So this is the idea I’ve built this course around. Not, I think, particularly novel (a lot of this comes from existing knowledge about heroes and heroic and epic cycles), but fun. We’ll spend the first half of the class (before Spring Break) looking at ancient and medieval literature, with a little Renaissance and folk literature sprinkled in. After Spring Break, we’re going to take the skills in close reading and textual analysis and apply them to more modern texts: Alan Moore and David Gibbons’ Watchmen, Drive and The Transporter, Dr. Horrible’s Sing-Along Blog, and Ken Liu’s The Man Who Ended History. We’ll get to talk about themes of war, sacrifice, religion, loyalty, gender… and whatever else my students or I find most interesting and productive.
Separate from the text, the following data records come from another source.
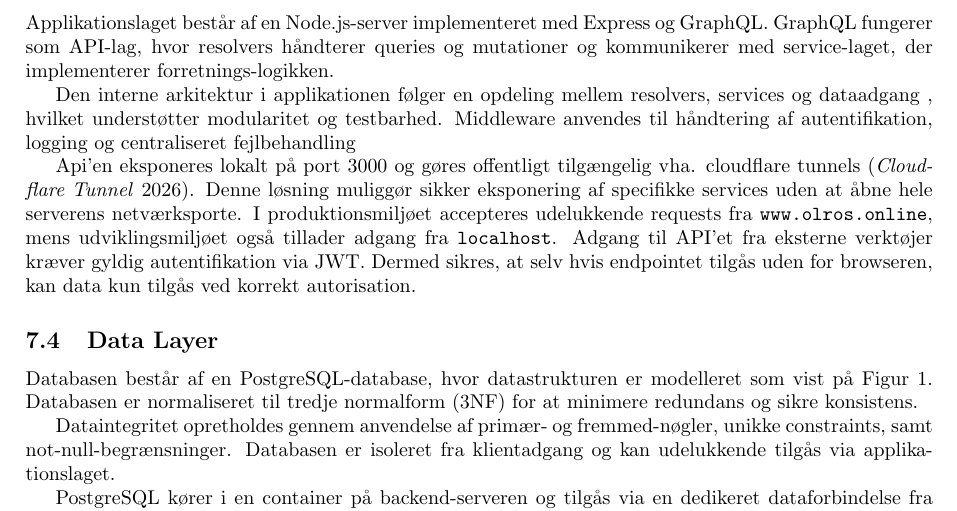
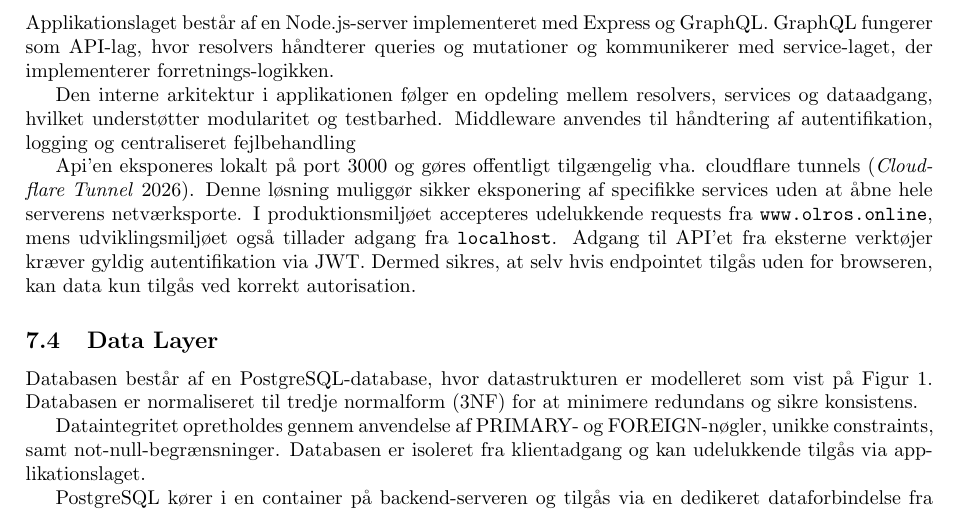
Before and after one commit to TacoKarl/kpolo, a LaTeX document (rapport/latex-rapport/main.tex, which reads rapport/latex-rapport/Dokumenter/07-arkitektur/system-arkitektur.tex): part of page 6 of 9, cut so that both start at the same text. Compiled offline with pdfLaTeX.

Commit message:
Update system-arkitektur.tex

```diff
--- a/rapport/latex-rapport/Dokumenter/07-arkitektur/system-arkitektur.tex
+++ b/rapport/latex-rapport/Dokumenter/07-arkitektur/system-arkitektur.tex
@@ -51,7 +51,7 @@ via JWT. Dermed sikres, at selv hvis endpointet tilgås uden for browseren, kan
 Databasen består af en PostgreSQL-database, hvor datastrukturen er modelleret som vist på Figur~\ref{fig:ER-diagram}.
 Databasen er normaliseret til tredje normalform (3NF) for at minimere redundans og sikre konsistens.
 
-Dataintegritet opretholdes gennem anvendelse af primær- og fremmed-nøgler, unikke constraints, samt
+Dataintegritet opretholdes gennem anvendelse af PRIMARY- og FOREIGN-nøgler, unikke constraints, samt
 not-null-begrænsninger. Databasen er isoleret fra klientadgang og kan udelukkende tilgås via applikationslaget.
 
 PostgreSQL kører i en container på backend-serveren og tilgås via en dedikeret dataforbindelse fra API'et.
```
Also changed, not shown: rapport/latex-rapport/Dokumenter/07-arkitektur/system-arkitektur.tex (2 more changed lines).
The goal, as with most of these gen ed classes, is to teach students skills that they can use to analyze all kinds of texts that they encounter (most of my students are not literature students). Critical reading, analysis, argumentation, writing skills. Also thrown in is the idea of introducing them to some new texts, both Western (some Greek and Latin epic literature in this case, for example), and non-Western* (the Bhagavad-Gita). My decision to include some less literary genres in the second half is aimed at convincing them that not only do the issues we talk about in class appear, frequently, in contemporary culture, but that the skills that they’ve learned can be applied to these works as well as to, say, Boccaccio’s Decameron (ca. 1348), which, to be honest, I don’t expect most of them to read any more of than I assign in class. [DecameronWeb is a great resource, but I don’t like their translation either. I recommend G.H. McWilliam’s version, but as far as I know, it’s not available for free anywhere.]
My class, as it stands now, is more than half seniors, and out of 30, I have one single English major. The rest are a mix of mostly science, social science, and business. The biggest challenge will come, I think, if the senior-heaviness means that half of the class is just there as a last-gasp distribution-requirement-filling obligation, chosen because we don’t meet on Fridays and the schedule works out. It’s much easier to connect to students who at least chose the course because it looked interesting (and fulfilled requirements), and who don’t believe that I owe them a good grade just because they made it to their final semester. Wide variety of interests and majors? Great. Students from every academic year? Sure. The challenge of getting students to read who don’t read much? Definitely. The frustration of students who don’t see the need to come to class and then insist that they need to pass so they can graduate? Let’s see if we can avoid that.
* I use “non-Western” advisedly; it’s not my favorite term, but as a shorthand, especially given the title of the course, …